The relation of experience is the most convincing preaching. A little girl of eight years came from her chamber to her mother, radiant with joy, and said, "Mother, God has pardoned my sins and given me a new heart; may I run across the street and tell the old cobbler?" "It will do no good, my child, for he is a confirmed and outspoken infidel," said the mother. "But it will do me good to tell him, and it may do him good, too; may I not go?" "Yes, if your heart is so much set on it." She went and told in artless simplicity of her sense of sin and guilt, of her repentant tears and prayers, of her trust in Jesus Christ who died to become her Saviour, of the light and joy which sprang up in her heart, of the feeling of love towards God, and of a voice sounding within saying, "Father, Father;" and whenever she thought of God he seemed no more like a policeman to arrest her, but a person more loving and tender than her mother. Before she finished her account of her joyful conversion her solitary hearer was in tears, which did not cease to flow until they were wiped away by the hand of divine mercy writing forgiveness on his believing heart.

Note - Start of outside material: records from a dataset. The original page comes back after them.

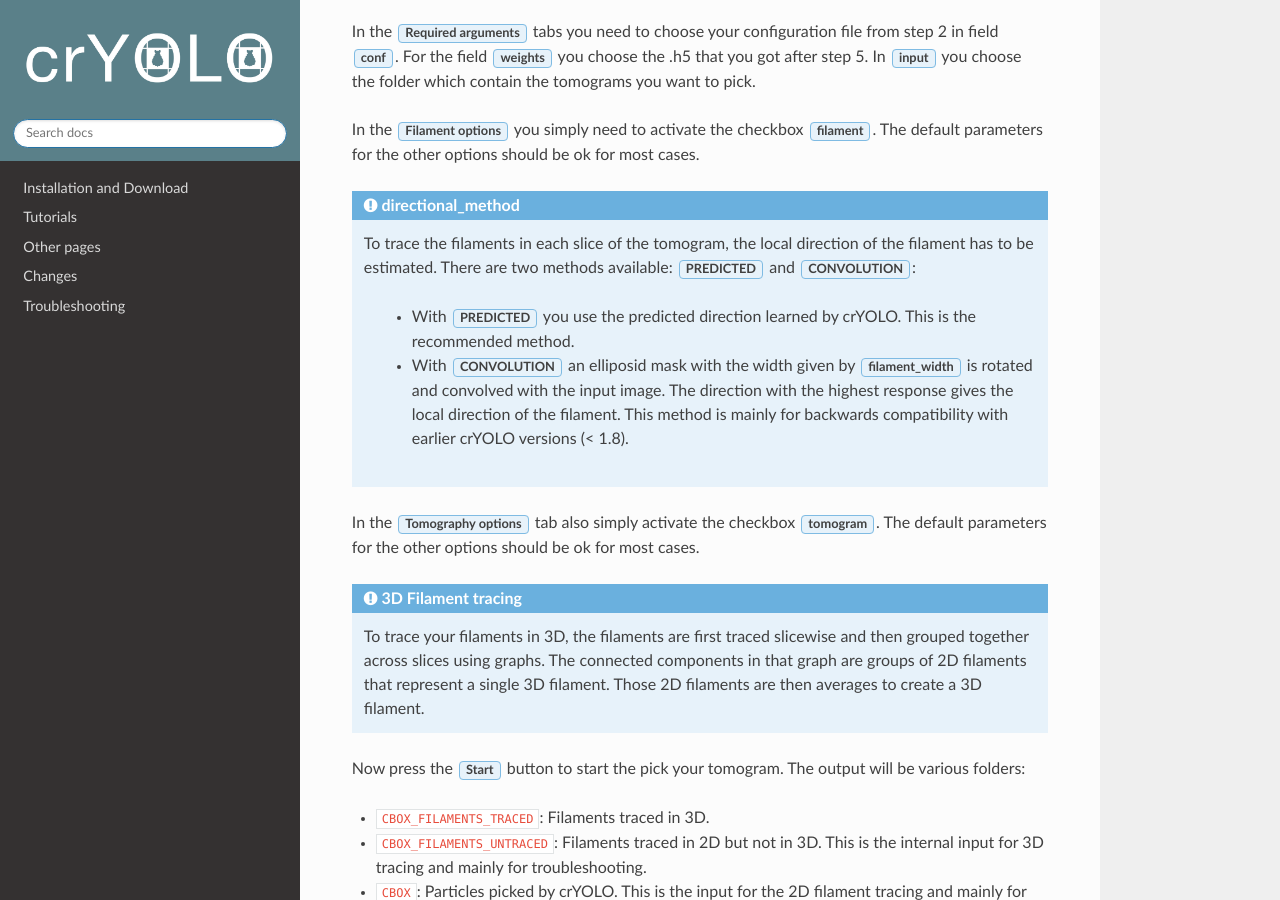
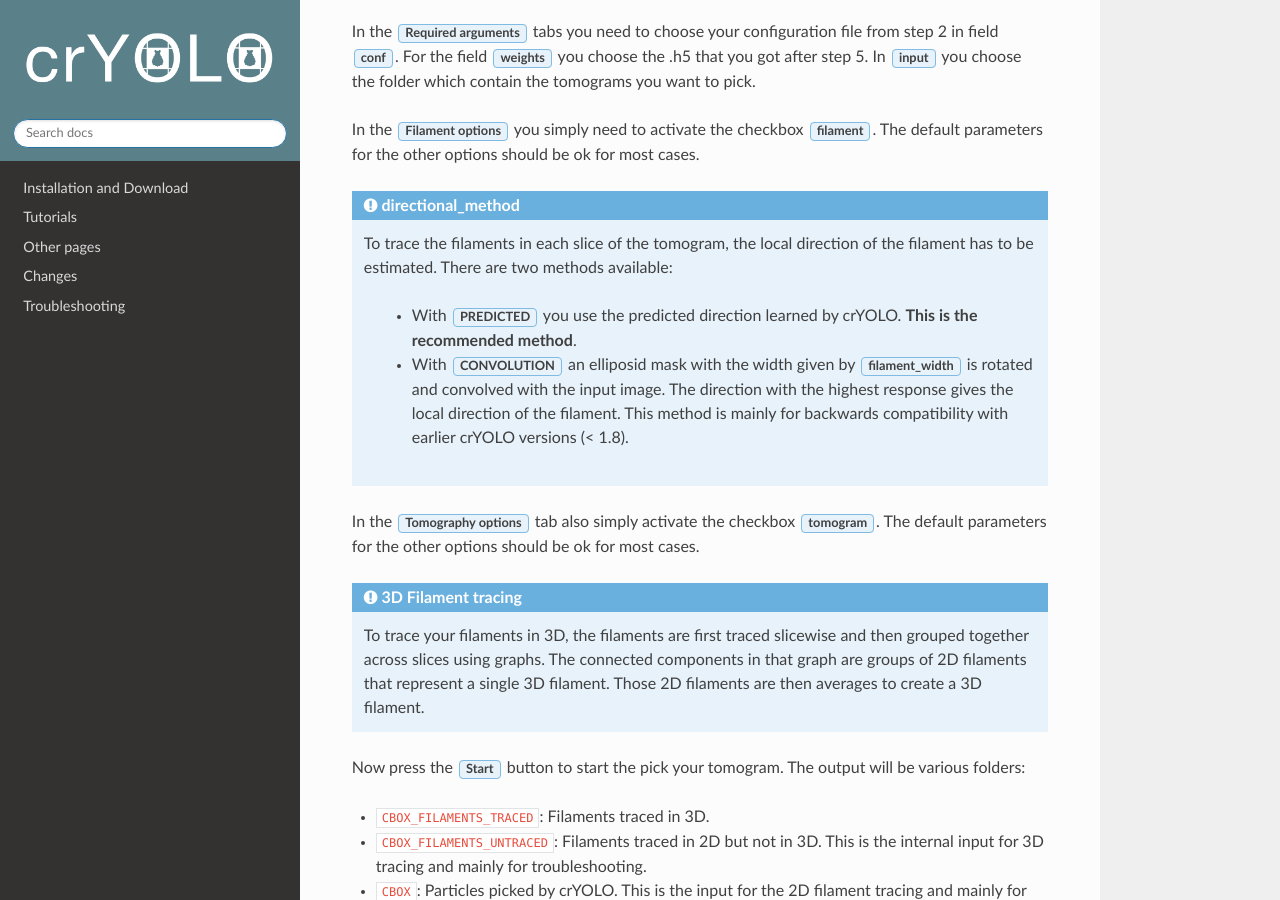
Before and after one commit to MPI-Dortmund/cryolo, a Sphinx documentation site: the page built from source/tutorials/tut06_tomo_filament.rst, in a window 1280 px wide and 900 px high, scrolled down 5931 px. Built offline with Sphinx 7.4.7 and the Read the Docs theme 2.0.0, drawn with Linux system fonts in a browser that asks for light colours.

Commit message:
update directional method

```diff
--- a/source/tutorials/tut06_tomo_filament.rst
+++ b/source/tutorials/tut06_tomo_filament.rst
@@ -58,9 +58,9 @@ parameters for the other options should be ok for most cases.
 .. admonition:: directional_method
 
     To trace the filaments in each slice of the tomogram, the local direction of the filament has to be estimated.
-    There are two methods available: :guilabel:`PREDICTED` and :guilabel:`CONVOLUTION`:
+    There are two methods available:
 
-        * With :guilabel:`PREDICTED` you use the predicted direction learned by crYOLO. This is the recommended method.
+        * With :guilabel:`PREDICTED` you use the predicted direction learned by crYOLO. **This is the recommended method**.
 
         * With :guilabel:`CONVOLUTION` an elliposid mask with the width given by :guilabel:`filament_width` is rotated and convolved with the input image. The direction with the highest response gives the local direction of the filament. This method is mainly for backwards compatibility with earlier crYOLO versions (< 1.8).
 
```
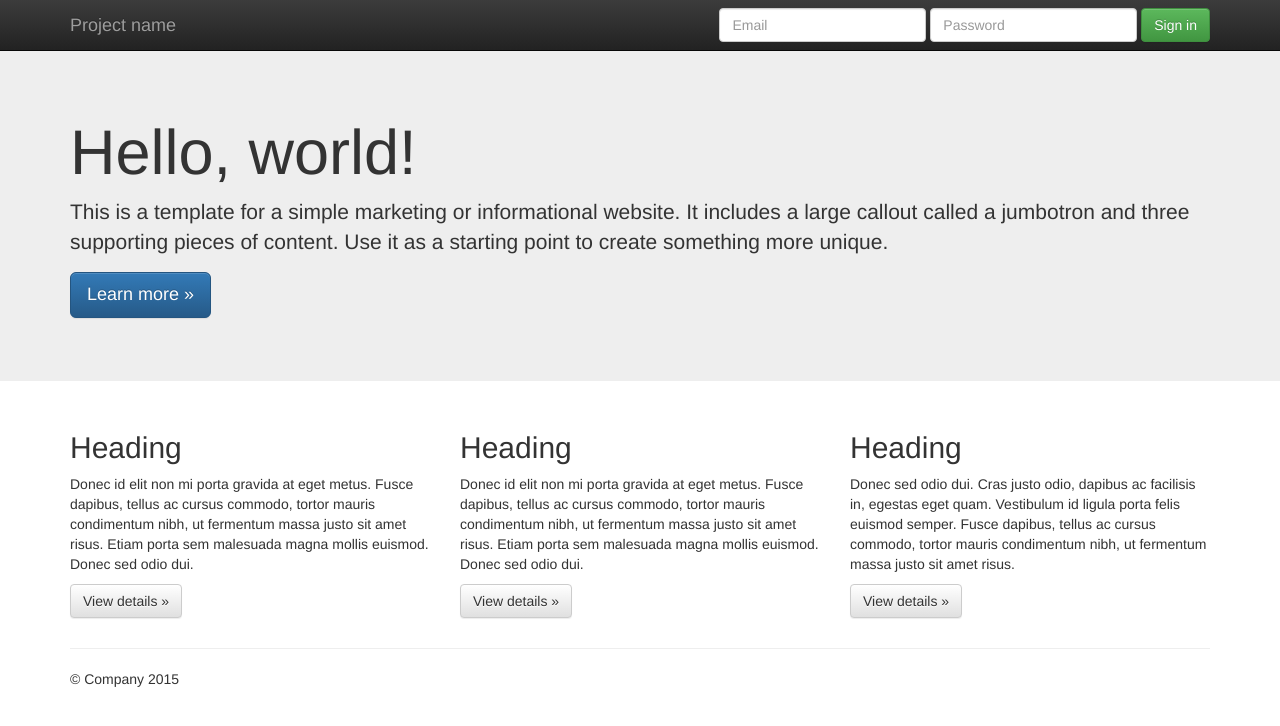
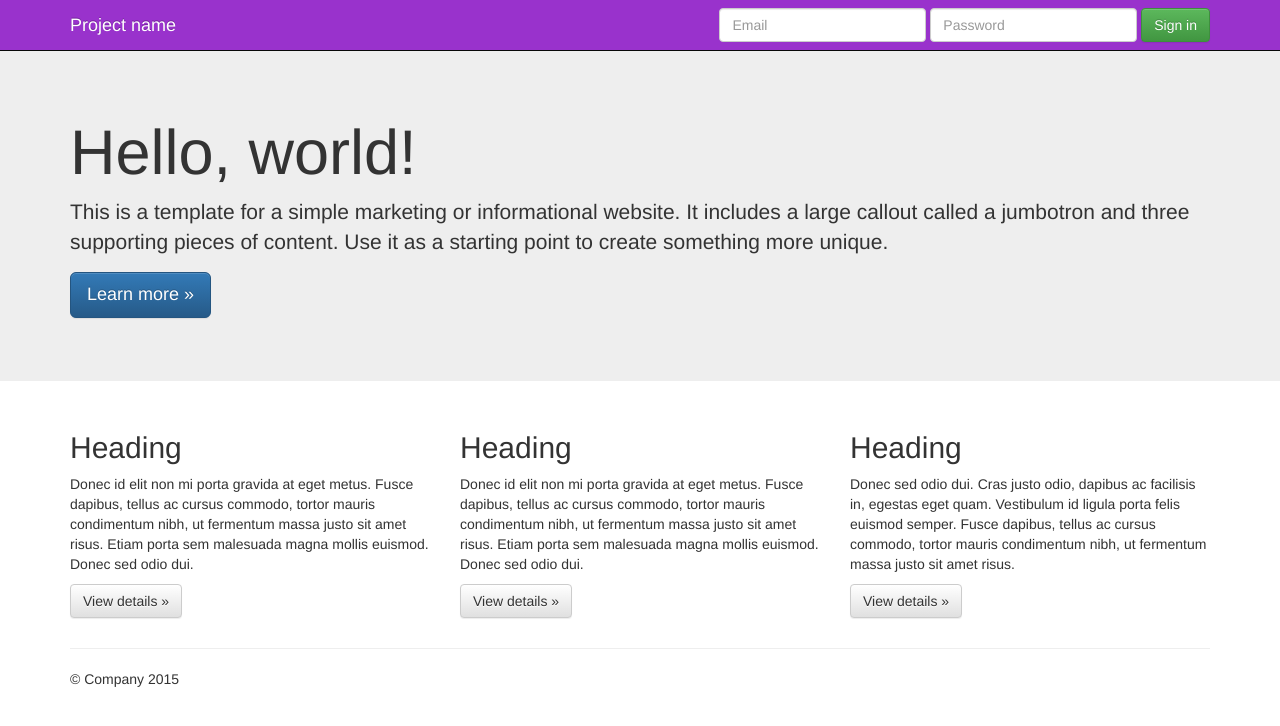
Before and after one commit to full-stack-design/playground, a plain HTML site: page index.html in a window 1280 px wide. Drawn offline with nearby package versions, Linux system fonts and the light colour scheme.

Commit message:
Updated nav bg color

```diff
--- a/css/main.css
+++ b/css/main.css
@@ -1,5 +1,12 @@
-
-
 /* ==========================================================================
    Author's custom styles
    ========================================================================== */
+
+.navbar-inverse {
+   background-color: darkorchid;
+   background-image: none;
+}
+
+.navbar-inverse .navbar-brand {
+   color: white;
+}
```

When Paul rose to the summit of his eloquence, whether as a prisoner before Felix or Festus, or addressing the riotous Hebrews in their temple, he presented no elaborate chain of reasoning, but narrated in unadorned style his own experience of the transforming power which arrested him and, when he was obedient to the heavenly vision, made a new man of him when he had still in his pocket a commission to arrest and handcuff and drag to Jerusalem all the Hebrew disciples of Jesus found in Damascus.
Testifying of personal conscious salvation through faith is a kind of effective preaching to which all believers are called.
— edited from Jesus Exultant (1899) Chapter 5.